Walking on eggshells is something a lot of loved one’s struggle with. A loved one wants the best for the person they are helping support in recovery from an eating disorder. However, sometimes the things said to someone with an eating disorder can be more harmful than helpful. I will discuss below how to crack the eggshells that are in place if you are a loved one reading this and are currently walking on eggshells.
In order to crack the eggshells, it is important to strengthen the communication skills people have. In order to master those skills, the loved ones must learn how to communicate. In order to become less harmful and more supportive as a loved one, especially in the beginning stages of recovery, they must practice.
Another way to crack eggshells is ask your loved one about their triggers. In order to effectively support a loved one, it is important to understand what their triggers are. Certain subjects, phrases, or even words can be triggering to someone, and it is important to check in with that person to see where they are. When someone shares the things that are helpful in terms of support and not helpful it can improve communication between two people greatly.
The use of tone and style when communicating plays a big role in how it comes across to your loved one. Sometimes communication can be one of the hardest aspects of helping support someone with an eating disorder. Understandably, everyone communicates differently. Listed below are communication styles and the impact of the use of tone and more.
Passive communication can often look like avoiding conflict or lacking to share concerns or feelings.
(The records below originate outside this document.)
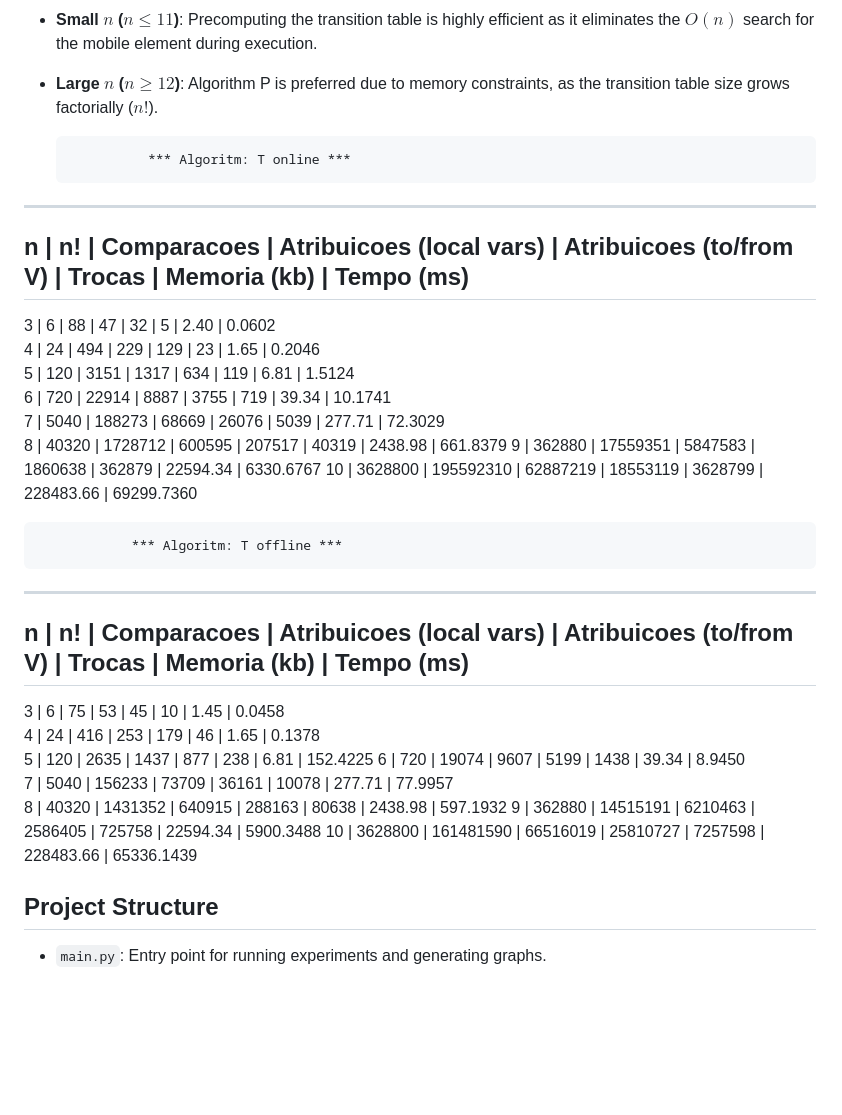
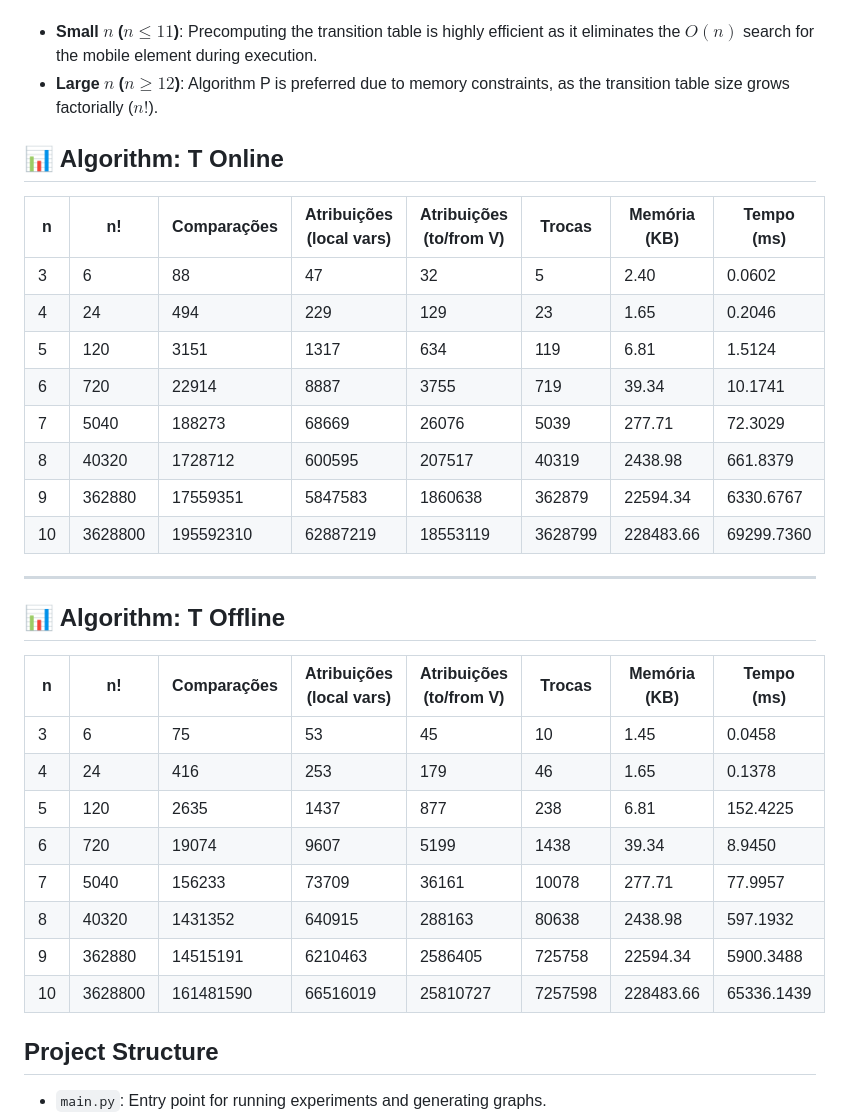
Before and after one commit to flaviol-souza/algoritmo-T, a Markdown page: README.md, the part around the change. GitHub-like rendering; blank space fills up the shorter version.

Commit message:
improments and fix experiments

```diff
--- a/README.md
+++ b/README.md
@@ -42,32 +42,33 @@ The project evaluates the "viability range" for precomputing sequences:
 * **Small $n$ ($n \le 11$)**: Precomputing the transition table is highly efficient as it eliminates the $O(n)$ search for the mobile element during execution.
 * **Large $n$ ($n \ge 12$)**: Algorithm P is preferred due to memory constraints, as the transition table size grows factorially ($n!$).
 
-                *** Algoritm: T online ***
---------------------------------------------------------------------------------------------------------------------------------------------
-n    | n!         | Comparacoes  | Atribuicoes (local vars)  | Atribuicoes (to/from  V) | Trocas   | Memoria (kb)    |  Tempo (ms)
---------------------------------------------------------------------------------------------------------------------------------------------
-3    | 6          | 88           | 47                        | 32                       | 5        | 2.40            | 0.0602
-4    | 24         | 494          | 229                       | 129                      | 23       | 1.65            | 0.2046
-5    | 120        | 3151         | 1317                      | 634                      | 119      | 6.81            | 1.5124
-6    | 720        | 22914        | 8887                      | 3755                     | 719      | 39.34           | 10.1741
-7    | 5040       | 188273       | 68669                     | 26076                    | 5039     | 277.71          | 72.3029
-8    | 40320      | 1728712      | 600595                    | 207517                   | 40319    | 2438.98         | 661.8379
-9    | 362880     | 17559351     | 5847583                   | 1860638                  | 362879   | 22594.34        | 6330.6767
-10   | 3628800    | 195592310    | 62887219                  | 18553119                 | 3628799  | 228483.66       | 69299.7360
+## 📊 Algorithm: T Online
 
+| n  | n!       | Comparações | Atribuições (local vars) | Atribuições (to/from V) | Trocas  | Memória (KB) | Tempo (ms) |
+|----|----------|-------------|---------------------------|--------------------------|---------|--------------|-------------|
+| 3  | 6        | 88          | 47                        | 32                       | 5       | 2.40         | 0.0602      |
+| 4  | 24       | 494         | 229                       | 129                      | 23      | 1.65         | 0.2046      |
+| 5  | 120      | 3151        | 1317                      | 634                      | 119     | 6.81         | 1.5124      |
+| 6  | 720      | 22914       | 8887                      | 3755                     | 719     | 39.34        | 10.1741     |
+| 7  | 5040     | 188273      | 68669                     | 26076                    | 5039    | 277.71       | 72.3029     |
+| 8  | 40320    | 1728712     | 600595                    | 207517                   | 40319   | 2438.98      | 661.8379    |
+| 9  | 362880   | 17559351    | 5847583                   | 1860638                  | 362879  | 22594.34     | 6330.6767   |
+| 10 | 3628800  | 195592310   | 62887219                  | 18553119                 | 3628799 | 228483.66    | 69299.7360  |
 
-                *** Algoritm: T offline ***
---------------------------------------------------------------------------------------------------------------------------------------------
-n    | n!         | Comparacoes  | Atribuicoes (local vars)  | Atribuicoes (to/from  V) | Trocas   | Memoria (kb)    |  Tempo (ms)
---------------------------------------------------------------------------------------------------------------------------------------------
-3    | 6          | 75           | 53                        | 45                       | 10       | 1.45            | 0.0458
-4    | 24         | 416          | 253                       | 179                      | 46       | 1.65            | 0.1378
-5    | 120        | 2635         | 1437                      | 877                      | 238      | 6.81            | 152.4225
-6    | 720        | 19074        | 9607                      | 5199                     | 1438     | 39.34           | 8.9450
-7    | 5040       | 156233       | 73709                     | 36161                    | 10078    | 277.71          | 77.9957
-8    | 40320      | 1431352      | 640915                    | 288163                   | 80638    | 2438.98         | 597.1932
-9    | 362880     | 14515191     | 6210463                   | 2586405                  | 725758   | 22594.34        | 5900.3488
-10   | 3628800    | 161481590    | 66516019                  | 25810727                 | 7257598  | 228483.66       | 65336.1439
+---
+
+## 📊 Algorithm: T Offline
+
+| n  | n!       | Comparações | Atribuições (local vars) | Atribuições (to/from V) | Trocas  | Memória (KB) | Tempo (ms) |
+|----|----------|-------------|---------------------------|--------------------------|---------|--------------|-------------|
+| 3  | 6        | 75          | 53                        | 45                       | 10      | 1.45         | 0.0458      |
+| 4  | 24       | 416         | 253                       | 179                      | 46      | 1.65         | 0.1378      |
+| 5  | 120      | 2635        | 1437                      | 877                      | 238     | 6.81         | 152.4225    |
+| 6  | 720      | 19074       | 9607                      | 5199                     | 1438    | 39.34        | 8.9450      |
+| 7  | 5040     | 156233      | 73709                     | 36161                    | 10078   | 277.71       | 77.9957     |
+| 8  | 40320    | 1431352     | 640915                    | 288163                   | 80638   | 2438.98      | 597.1932    |
+| 9  | 362880   | 14515191    | 6210463                   | 2586405                  | 725758  | 22594.34     | 5900.3488   |
+| 10 | 3628800  | 161481590   | 66516019                  | 25810727                 | 7257598 | 228483.66    | 65336.1439  |
 
 ## Project Structure
 
```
Passive aggressive communicators often become frustrated but lack to vocalize it. Behaviors like silent treatment, sarcasm, and others are example of being passive aggressive.
Aggressive behavior can look like being controlling, unkind, confrontational, blaming, interrupting, and more. It is really important to refrain from using passive, passive aggressive, and aggressive behavior when communicating. Using these forms of communication is ineffective and unproductive for a conversation and one’s own well-being. Studies have shown that aggressive communicators often struggle to accept fault and place blame upon others.
Using assertive communication is standing up for yourself that does not violate or cross other people’s boundaries. Directly, honestly, stating your thoughts is the best form of communication. Behaviors like acknowledging both sides, balancing one’s rights with the rights of others, acknowledging harm that may have been caused, and considering the other person. Assertive communication is effectively asserting wants, expectations, thoughts and emotions.
Improving communication changes things
Understanding the impact communication styles have upon a loved one is essential. In order to effectively support a loved one, proper communication and boundaries is important to establish. Feel free to reach out to Gemmed if you have any additional questions or are looking for support.